Find each line below where the word "dies" occurs, and copy it.

%%

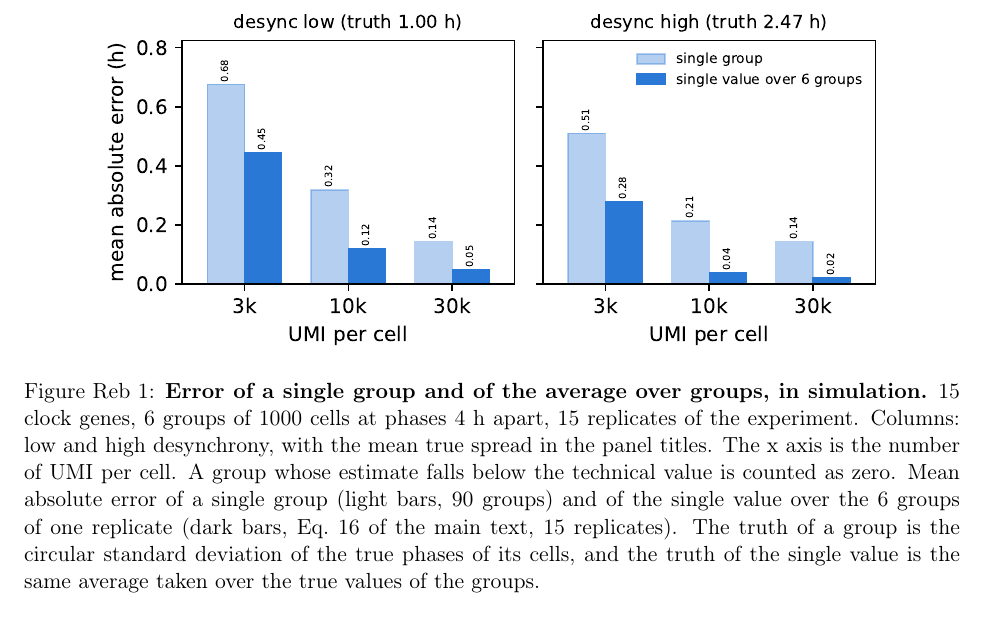
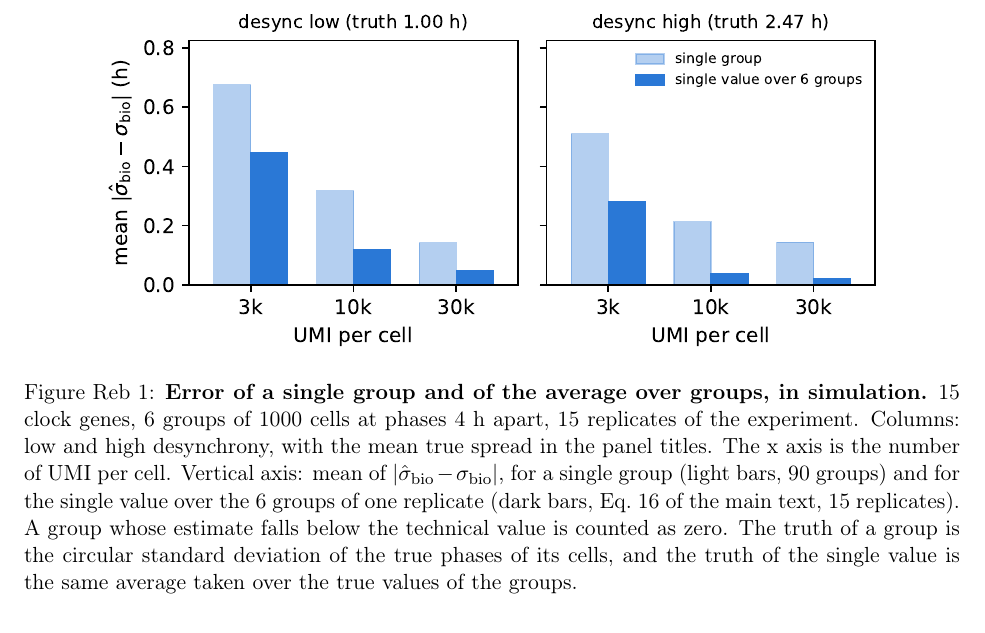
Before and after one commit to AndreaSalati/rebuttal2-simple, a LaTeX document (main.tex, which reads figures.tex): part of page 6 of 14, cut so that both start at the same text. Compiled offline with pdfLaTeX.

Commit message:
Abs error figure: formula on the y axis, no bar labels
Caption now names the plotted quantity |sigma_bio_hat - sigma_bio|.

Co-Authored-By: Claude Opus 5.5 <noreply@anthropic.com>

```diff
--- a/figures.tex
+++ b/figures.tex
@@ -26,7 +26,7 @@
 
   {\small
   \captionof{figure}{\textbf{Error of a single group and of the average over groups, in simulation.}
-  15 clock genes, 6 groups of 1000 cells at phases 4 h apart, 15 replicates of the experiment. Columns: low and high desynchrony, with the mean true spread in the panel titles. The x axis is the number of UMI per cell. A group whose estimate falls below the technical value is counted as zero. Mean absolute error of a single group (light bars, 90 groups) and of the single value over the 6 groups of one replicate (dark bars, \maineq{16}, 15 replicates). The truth of a group is the circular standard deviation of the true phases of its cells, and the truth of the single value is the same average taken over the true values of the groups.}
+  15 clock genes, 6 groups of 1000 cells at phases 4 h apart, 15 replicates of the experiment. Columns: low and high desynchrony, with the mean true spread in the panel titles. The x axis is the number of UMI per cell. Vertical axis: mean of $|\hat\sigma_{\text{bio}} - \sigma_{\text{bio}}|$, for a single group (light bars, 90 groups) and for the single value over the 6 groups of one replicate (dark bars, \maineq{16}, 15 replicates). A group whose estimate falls below the technical value is counted as zero. The truth of a group is the circular standard deviation of the true phases of its cells, and the truth of the single value is the same average taken over the true values of the groups.}
   \label{fig:vector-vs-twin}
   }
   \end{minipage}
```
Also changed, not shown: figures/FIGURE_estimator_abs_error.pdf.
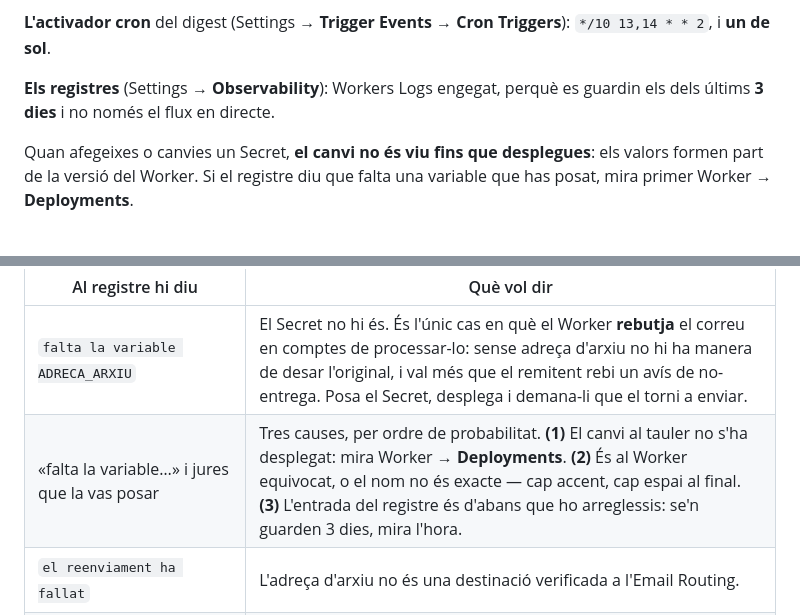
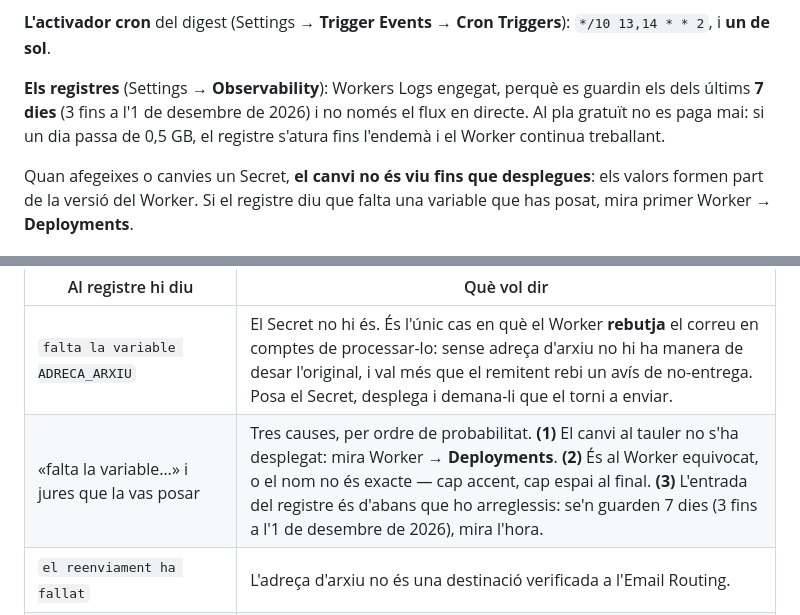
Before and after one commit to CLMVallespir/agenda-catalogne-nord, a Markdown page: docs/pas-fase2-worker-email.md, 2 parts joined by grey strips. Drawn GitHub-style.

Commit message:
pas-fase2: els registres del Worker es guarden 7 dies des de l'1 de desembre
Cloudflare passa Observability a una subscripció pròpia l'1 de desembre de
2026. Al pla gratuït es guarden 7 dies (abans 3), i si un dia passa de
0,5 GB el registre s'atura fins l'endemà sense cap cobrament; el Worker
continua treballant.

Co-Authored-By: Claude Opus 5.5 <noreply@anthropic.com>

```diff
--- a/docs/pas-fase2-worker-email.md
+++ b/docs/pas-fase2-worker-email.md
@@ -67,7 +67,9 @@ fila entra sense imatge, sense cap error que ho relacioni.
 Triggers**): `*/10 13,14 * * 2`, i **un de sol**.
 
 **Els registres** (Settings → **Observability**): Workers Logs engegat, perquè
-es guardin els dels últims **3 dies** i no només el flux en directe.
+es guardin els dels últims **7 dies** (3 fins a l'1 de desembre de 2026) i no
+només el flux en directe. Al pla gratuït no es paga mai: si un dia passa de
+0,5 GB, el registre s'atura fins l'endemà i el Worker continua treballant.
 
 Quan afegeixes o canvies un Secret, **el canvi no és viu fins que desplegues**:
 els valors formen part de la versió del Worker. Si el registre diu que falta una
@@ -114,7 +116,7 @@ funció. Les claus no s'hi escriuen mai.
 | Al registre hi diu | Què vol dir |
 |---|---|
 | `falta la variable ADRECA_ARXIU` | El Secret no hi és. És l'únic cas en què el Worker **rebutja** el correu en comptes de processar-lo: sense adreça d'arxiu no hi ha manera de desar l'original, i val més que el remitent rebi un avís de no-entrega. Posa el Secret, desplega i demana-li que el torni a enviar. |
-| «falta la variable…» i jures que la vas posar | Tres causes, per ordre de probabilitat. **(1)** El canvi al tauler no s'ha desplegat: mira Worker → **Deployments**. **(2)** És al Worker equivocat, o el nom no és exacte — cap accent, cap espai al final. **(3)** L'entrada del registre és d'abans que ho arreglessis: se'n guarden 3 dies, mira l'hora. |
+| «falta la variable…» i jures que la vas posar | Tres causes, per ordre de probabilitat. **(1)** El canvi al tauler no s'ha desplegat: mira Worker → **Deployments**. **(2)** És al Worker equivocat, o el nom no és exacte — cap accent, cap espai al final. **(3)** L'entrada del registre és d'abans que ho arreglessis: se'n guarden 7 dies (3 fins a l'1 de desembre de 2026), mira l'hora. |
 | `el reenviament ha fallat` | L'adreça d'arxiu no és una destinació verificada a l'Email Routing. |
 | `Claude ha respost amb codi 404` | Anthropic ha retirat el model. Cicle de vida normal: mira quin Haiku hi ha vigent i canvia la constant `CLAUDE_MODEL`. Haiku i prou: els altres models costen vint vegades més. |
 | `Claude ha respost amb codi 401` | La clau `ANTHROPIC_API_KEY` no és bona: mal copiada, revocada o caducada. |
```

%%

*Result of this task*:
pas-fase2: els registres del Worker es guarden 7 dies des de l'1 de desembre
2026. Al pla gratuït es guarden 7 dies (abans 3), i si un dia passa de
-es guardin els dels últims **3 dies** i no només el flux en directe.
+es guardin els dels últims **7 dies** (3 fins a l'1 de desembre de 2026) i no
-| «falta la variable…» i jures que la vas posar | Tres causes, per ordre de probabilitat. **(1)** El canvi al tauler no s'ha desplegat: mira Worker → **Deployments**. **(2)** És al Worker equivocat, o el nom no és exacte — cap accent, cap espai al final. **(3)** L'entrada del registre és d'abans que ho arreglessis: se'n guarden 3 dies, mira l'hora. |
+| «falta la variable…» i jures que la vas posar | Tres causes, per ordre de probabilitat. **(1)** El canvi al tauler no s'ha desplegat: mira Worker → **Deployments**. **(2)** És al Worker equivocat, o el nom no és exacte — cap accent, cap espai al final. **(3)** L'entrada del registre és d'abans que ho arreglessis: se'n guarden 7 dies (3 fins a l'1 de desembre de 2026), mira l'hora. |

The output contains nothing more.